This history reveals the evolution of consciousness, though History in English Words only depicts its broad outlines. By the time of the publication of Poetic Diction two years later, Barfield was able to be more specific about the change:
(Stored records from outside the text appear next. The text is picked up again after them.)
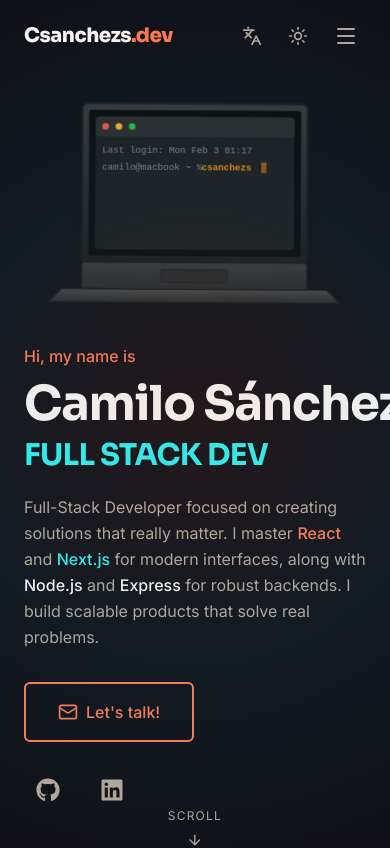
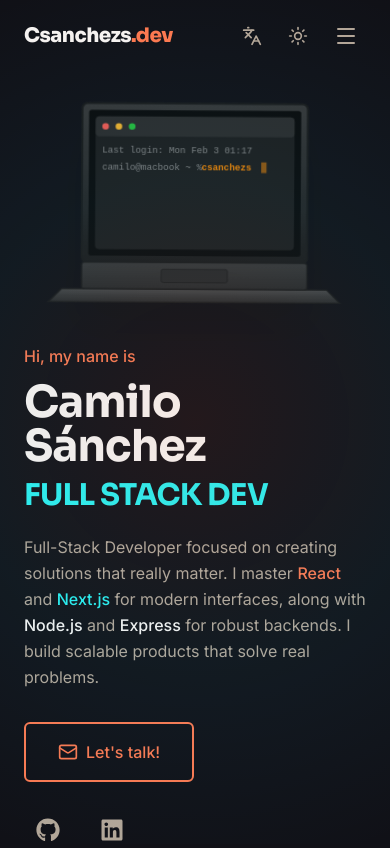
Before and after one commit to csanchezs9/Portafolio, a Next.js app: page / in a window 390 px wide. Shown: the top 848 px of the page. Built offline with nearby package versions, Linux system fonts and the light colour scheme.

Commit message:
fix: ajustar tamaño del nombre en móvil para evitar desbordamiento

```diff
--- a/components/sections/Hero.tsx
+++ b/components/sections/Hero.tsx
@@ -98,7 +98,7 @@
           {/* Huge name */}
           <h1
             ref={nameRef}
-            className="font-heading text-5xl md:text-6xl lg:text-7xl xl:text-8xl font-bold mb-3 tracking-tight opacity-0 text-foreground leading-none whitespace-nowrap"
+            className="font-heading text-[2.75rem] sm:text-5xl md:text-6xl lg:text-7xl xl:text-8xl font-bold mb-3 tracking-tight opacity-0 text-foreground leading-none lg:whitespace-nowrap"
           >
             Camilo Sánchez
           </h1>
```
    First, the poet was conceived of as being definitely "possessed" by some foreign being, a god or angel, who gave utterance through his mouth and gave it only as and when it chose. Then the divine power was said to be "breathed in" to the poet, by beings such as the Muses, at special times and places, over which he had some measure of control, in that he could go himself to the places and "invoke" the Muse. Finally this "breathing in" or inspiration took on the more metaphorical sense which it has today--definitely retaining, however, the original suggestion of a diminished self-consciousness. Inspiration! It was the only means, we used to be told, by which poetry could be written, and the poet himself hardly knew what it was--a kind of divine wind, perhaps, which blew where it listed and might fill his sails at some odd moment after he had whistled for it all day in vain. So we were told not long ago; but today we are more inclined to think of inspiration as a mood--a mood that may come and go in the course of a morning's work. (109)
What we now call imagination was once deemed inspiration. The transformation of one into the other, Barfield explains in Speaker's Meaning, signifies "a transition from the being taken hold of by something, some force or being, or some element of non-self, without any personal effort on the part of the poet, to an active taking hold of something by the poet--a producing, an animating, or reanimating of something within himself, which only his personal effort can make available to him." Consequently, "the content of his poetry changes from something that is 'given' to something that has to be actively grasped or achieved" (84-85).

But this transformation is not yet complete. In "Imagination and Inspiration," Barfield hints that imagination may, in turn, become "transformed inspiration. . . , accompanied by something like a transition from metaphor to transformed personification and from myth to symbol to transformed allegory" (RM 128).

See in particular Poetic Diction, passim and "Imagination and Inspiration" (RM 111-29).